(Data Opens)

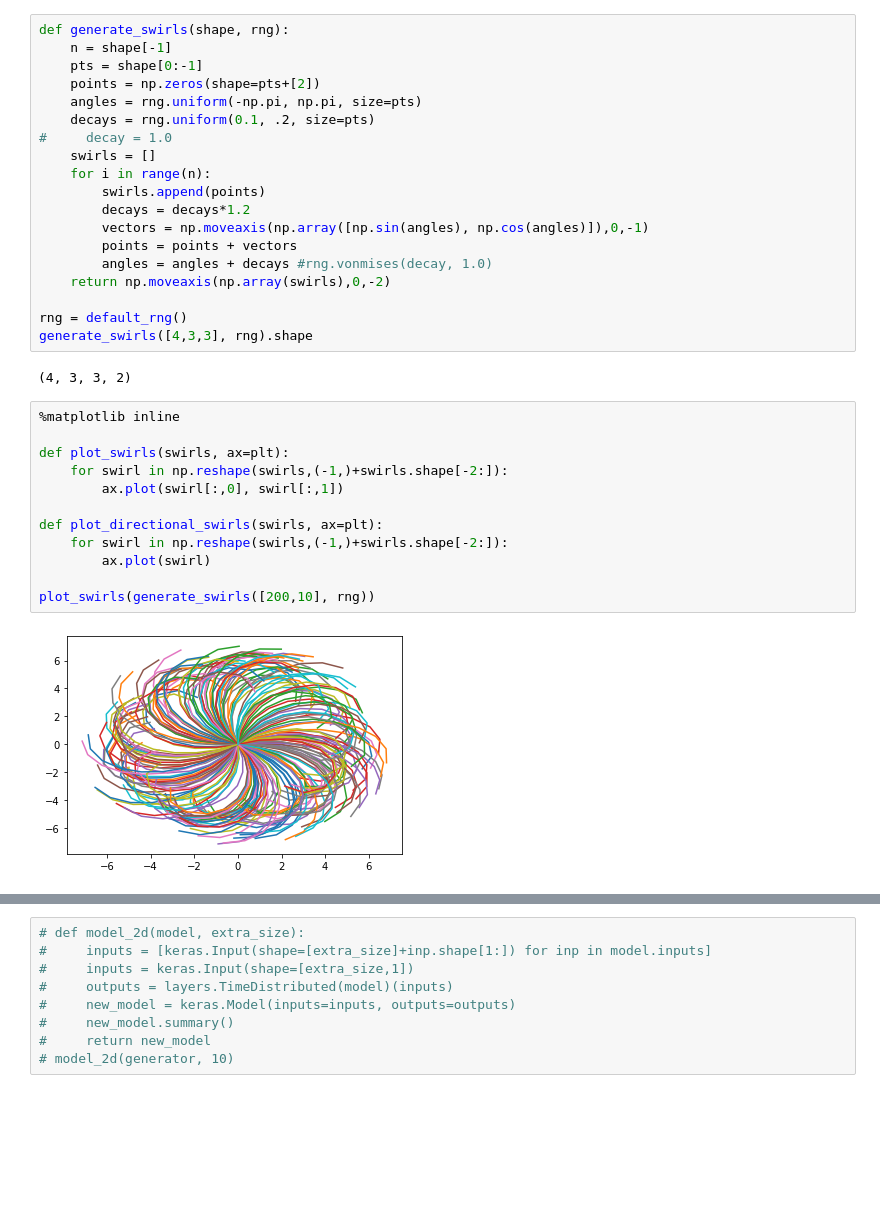
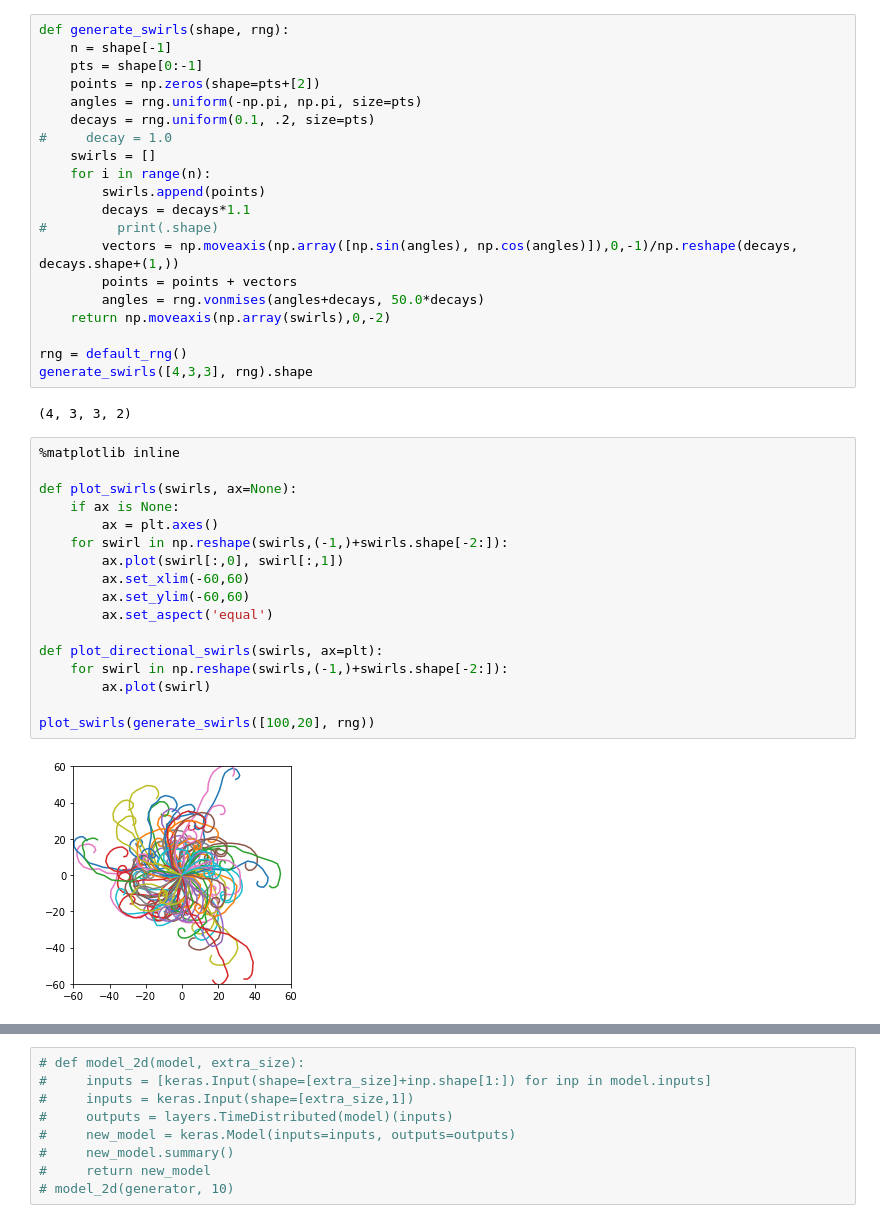
Before and after one commit to bmabsout/swirls, a Jupyter notebook: Swirls.ipynb, the cells around one changed output, grey strips where cells are left out. Drawn from its saved outputs; the diff is of its cells as text; blank space fills up the shorter version.

```diff
--- a/Swirls.ipynb
+++ b/Swirls.ipynb
@@ -22,10 +22,11 @@ def generate_swirls(shape, rng):
     swirls = []
     for i in range(n):
         swirls.append(points)
-        decays = decays*1.2
-        vectors = np.moveaxis(np.array([np.sin(angles), np.cos(angles)]),0,-1)
+        decays = decays*1.1
+#         print(.shape)
+        vectors = np.moveaxis(np.array([np.sin(angles), np.cos(angles)]),0,-1)/np.reshape(decays, decays.shape+(1,))
         points = points + vectors
-        angles = angles + decays #rng.vonmises(decay, 1.0)
+        angles = rng.vonmises(angles+decays, 50.0*decays)
     return np.moveaxis(np.array(swirls),0,-2)
 
 rng = default_rng()
@@ -35,14 +36,19 @@ generate_swirls([4,3,3], rng).shape
 # %%
 %matplotlib inline
 
-def plot_swirls(swirls, ax=plt):
+def plot_swirls(swirls, ax=None):
+    if ax is None:
+        ax = plt.axes()
     for swirl in np.reshape(swirls,(-1,)+swirls.shape[-2:]):
         ax.plot(swirl[:,0], swirl[:,1])
+        ax.set_xlim(-60,60)
+        ax.set_ylim(-60,60)
+        ax.set_aspect('equal')
 
 def plot_directional_swirls(swirls, ax=plt):
     for swirl in np.reshape(swirls,(-1,)+swirls.shape[-2:]):
         ax.plot(swirl)
 
-plot_swirls(generate_swirls([200,10], rng))
+plot_swirls(generate_swirls([100,20], rng))
 # %% [output]
-[figure, old version]
+[figure, new version]
```
Also changed, not shown: parts of 11 cells of this notebook, 2 other files.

(Data Closes)

For the word "moveaxis", find all matching lines in the entries above and copy them out.

Answer for the task ->
-        vectors = np.moveaxis(np.array([np.sin(angles), np.cos(angles)]),0,-1)
+        vectors = np.moveaxis(np.array([np.sin(angles), np.cos(angles)]),0,-1)/np.reshape(decays, decays.shape+(1,))
     return np.moveaxis(np.array(swirls),0,-2)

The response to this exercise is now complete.